PROBLEM STATEMENT → Here are some entries. Repeat all of them exactly.

DATA FOR THIS TASK START

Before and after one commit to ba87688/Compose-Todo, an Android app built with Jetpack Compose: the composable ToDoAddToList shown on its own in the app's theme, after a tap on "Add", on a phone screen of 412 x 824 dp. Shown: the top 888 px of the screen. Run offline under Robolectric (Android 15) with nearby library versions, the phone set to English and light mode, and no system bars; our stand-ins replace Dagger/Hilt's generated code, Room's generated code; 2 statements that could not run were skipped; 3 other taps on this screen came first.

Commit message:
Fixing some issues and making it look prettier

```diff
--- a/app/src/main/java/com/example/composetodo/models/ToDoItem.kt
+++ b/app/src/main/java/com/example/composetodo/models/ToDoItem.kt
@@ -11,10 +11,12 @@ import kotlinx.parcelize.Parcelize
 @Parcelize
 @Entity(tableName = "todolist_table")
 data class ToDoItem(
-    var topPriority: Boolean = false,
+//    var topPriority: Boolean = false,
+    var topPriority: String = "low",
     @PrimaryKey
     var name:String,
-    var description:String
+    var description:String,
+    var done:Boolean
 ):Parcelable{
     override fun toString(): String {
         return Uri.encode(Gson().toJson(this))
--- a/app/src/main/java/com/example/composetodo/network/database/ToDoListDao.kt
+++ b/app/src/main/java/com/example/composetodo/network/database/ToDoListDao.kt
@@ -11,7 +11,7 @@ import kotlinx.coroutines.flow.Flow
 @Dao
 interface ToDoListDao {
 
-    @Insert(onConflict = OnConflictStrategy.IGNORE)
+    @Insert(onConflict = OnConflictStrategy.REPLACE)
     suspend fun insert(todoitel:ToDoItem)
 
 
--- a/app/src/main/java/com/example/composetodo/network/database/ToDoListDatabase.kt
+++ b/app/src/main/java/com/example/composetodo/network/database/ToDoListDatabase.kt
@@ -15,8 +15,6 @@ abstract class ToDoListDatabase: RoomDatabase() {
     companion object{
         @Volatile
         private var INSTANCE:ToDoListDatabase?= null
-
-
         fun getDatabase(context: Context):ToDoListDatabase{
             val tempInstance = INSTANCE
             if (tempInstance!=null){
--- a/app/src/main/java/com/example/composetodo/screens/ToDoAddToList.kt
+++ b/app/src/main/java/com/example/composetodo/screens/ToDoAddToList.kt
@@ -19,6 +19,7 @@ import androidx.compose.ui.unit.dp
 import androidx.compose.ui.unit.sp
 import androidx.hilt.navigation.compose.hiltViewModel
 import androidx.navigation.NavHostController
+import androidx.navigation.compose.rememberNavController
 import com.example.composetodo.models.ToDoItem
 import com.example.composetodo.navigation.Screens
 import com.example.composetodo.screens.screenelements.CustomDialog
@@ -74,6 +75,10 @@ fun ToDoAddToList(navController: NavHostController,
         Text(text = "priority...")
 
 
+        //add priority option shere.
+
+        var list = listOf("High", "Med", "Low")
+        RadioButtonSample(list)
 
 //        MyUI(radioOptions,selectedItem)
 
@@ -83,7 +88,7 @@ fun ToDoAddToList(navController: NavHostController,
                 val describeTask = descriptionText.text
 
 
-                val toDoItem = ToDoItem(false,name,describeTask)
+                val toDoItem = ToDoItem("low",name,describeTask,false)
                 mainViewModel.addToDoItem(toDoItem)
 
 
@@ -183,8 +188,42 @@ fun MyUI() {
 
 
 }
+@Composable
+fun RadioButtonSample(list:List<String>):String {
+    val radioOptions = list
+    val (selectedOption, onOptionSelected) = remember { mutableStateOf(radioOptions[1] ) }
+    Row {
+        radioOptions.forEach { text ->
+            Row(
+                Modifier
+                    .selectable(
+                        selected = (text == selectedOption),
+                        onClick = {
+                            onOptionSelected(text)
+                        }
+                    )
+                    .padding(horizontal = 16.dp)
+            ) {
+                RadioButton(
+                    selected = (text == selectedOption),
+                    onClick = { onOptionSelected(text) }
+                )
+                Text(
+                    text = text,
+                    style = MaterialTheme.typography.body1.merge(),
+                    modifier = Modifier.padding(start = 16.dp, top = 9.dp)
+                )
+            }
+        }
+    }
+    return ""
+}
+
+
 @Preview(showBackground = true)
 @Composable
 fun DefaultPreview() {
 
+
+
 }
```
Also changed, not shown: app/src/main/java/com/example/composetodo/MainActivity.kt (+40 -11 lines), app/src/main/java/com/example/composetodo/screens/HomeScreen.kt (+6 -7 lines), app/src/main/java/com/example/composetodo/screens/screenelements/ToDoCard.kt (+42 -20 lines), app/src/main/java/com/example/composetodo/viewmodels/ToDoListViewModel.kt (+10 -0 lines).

DATA FOR THIS TASK END

SOLUTION →
Before and after one commit to ba87688/Compose-Todo, an Android app built with Jetpack Compose: the composable ToDoAddToList shown on its own in the app's theme, after a tap on "Add", on a phone screen of 412 x 824 dp. Shown: the top 888 px of the screen. Run offline under Robolectric (Android 15) with nearby library versions, the phone set to English and light mode, and no system bars; our stand-ins replace Dagger/Hilt's generated code, Room's generated code; 2 statements that could not run were skipped; 3 other taps on this screen came first.

Commit message:
Fixing some issues and making it look prettier

```diff
--- a/app/src/main/java/com/example/composetodo/models/ToDoItem.kt
+++ b/app/src/main/java/com/example/composetodo/models/ToDoItem.kt
@@ -11,10 +11,12 @@ import kotlinx.parcelize.Parcelize
 @Parcelize
 @Entity(tableName = "todolist_table")
 data class ToDoItem(
-    var topPriority: Boolean = false,
+//    var topPriority: Boolean = false,
+    var topPriority: String = "low",
     @PrimaryKey
     var name:String,
-    var description:String
+    var description:String,
+    var done:Boolean
 ):Parcelable{
     override fun toString(): String {
         return Uri.encode(Gson().toJson(this))
--- a/app/src/main/java/com/example/composetodo/network/database/ToDoListDao.kt
+++ b/app/src/main/java/com/example/composetodo/network/database/ToDoListDao.kt
@@ -11,7 +11,7 @@ import kotlinx.coroutines.flow.Flow
 @Dao
 interface ToDoListDao {
 
-    @Insert(onConflict = OnConflictStrategy.IGNORE)
+    @Insert(onConflict = OnConflictStrategy.REPLACE)
     suspend fun insert(todoitel:ToDoItem)
 
 
--- a/app/src/main/java/com/example/composetodo/network/database/ToDoListDatabase.kt
+++ b/app/src/main/java/com/example/composetodo/network/database/ToDoListDatabase.kt
@@ -15,8 +15,6 @@ abstract class ToDoListDatabase: RoomDatabase() {
     companion object{
         @Volatile
         private var INSTANCE:ToDoListDatabase?= null
-
-
         fun getDatabase(context: Context):ToDoListDatabase{
             val tempInstance = INSTANCE
             if (tempInstance!=null){
--- a/app/src/main/java/com/example/composetodo/screens/ToDoAddToList.kt
+++ b/app/src/main/java/com/example/composetodo/screens/ToDoAddToList.kt
@@ -19,6 +19,7 @@ import androidx.compose.ui.unit.dp
 import androidx.compose.ui.unit.sp
 import androidx.hilt.navigation.compose.hiltViewModel
 import androidx.navigation.NavHostController
+import androidx.navigation.compose.rememberNavController
 import com.example.composetodo.models.ToDoItem
 import com.example.composetodo.navigation.Screens
 import com.example.composetodo.screens.screenelements.CustomDialog
@@ -74,6 +75,10 @@ fun ToDoAddToList(navController: NavHostController,
         Text(text = "priority...")
 
 
+        //add priority option shere.
+
+        var list = listOf("High", "Med", "Low")
+        RadioButtonSample(list)
 
 //        MyUI(radioOptions,selectedItem)
 
@@ -83,7 +88,7 @@ fun ToDoAddToList(navController: NavHostController,
                 val describeTask = descriptionText.text
 
 
-                val toDoItem = ToDoItem(false,name,describeTask)
+                val toDoItem = ToDoItem("low",name,describeTask,false)
                 mainViewModel.addToDoItem(toDoItem)
 
 
@@ -183,8 +188,42 @@ fun MyUI() {
 
 
 }
+@Composable
+fun RadioButtonSample(list:List<String>):String {
+    val radioOptions = list
+    val (selectedOption, onOptionSelected) = remember { mutableStateOf(radioOptions[1] ) }
+    Row {
+        radioOptions.forEach { text ->
+            Row(
+                Modifier
+                    .selectable(
+                        selected = (text == selectedOption),
+                        onClick = {
+                            onOptionSelected(text)
+                        }
+                    )
+                    .padding(horizontal = 16.dp)
+            ) {
+                RadioButton(
+                    selected = (text == selectedOption),
+                    onClick = { onOptionSelected(text) }
+                )
+                Text(
+                    text = text,
+                    style = MaterialTheme.typography.body1.merge(),
+                    modifier = Modifier.padding(start = 16.dp, top = 9.dp)
+                )
+            }
+        }
+    }
+    return ""
+}
+
+
 @Preview(showBackground = true)
 @Composable
 fun DefaultPreview() {
 
+
+
 }
```
Also changed, not shown: app/src/main/java/com/example/composetodo/MainActivity.kt (+40 -11 lines), app/src/main/java/com/example/composetodo/screens/HomeScreen.kt (+6 -7 lines), app/src/main/java/com/example/composetodo/screens/screenelements/ToDoCard.kt (+42 -20 lines), app/src/main/java/com/example/composetodo/viewmodels/ToDoListViewModel.kt (+10 -0 lines).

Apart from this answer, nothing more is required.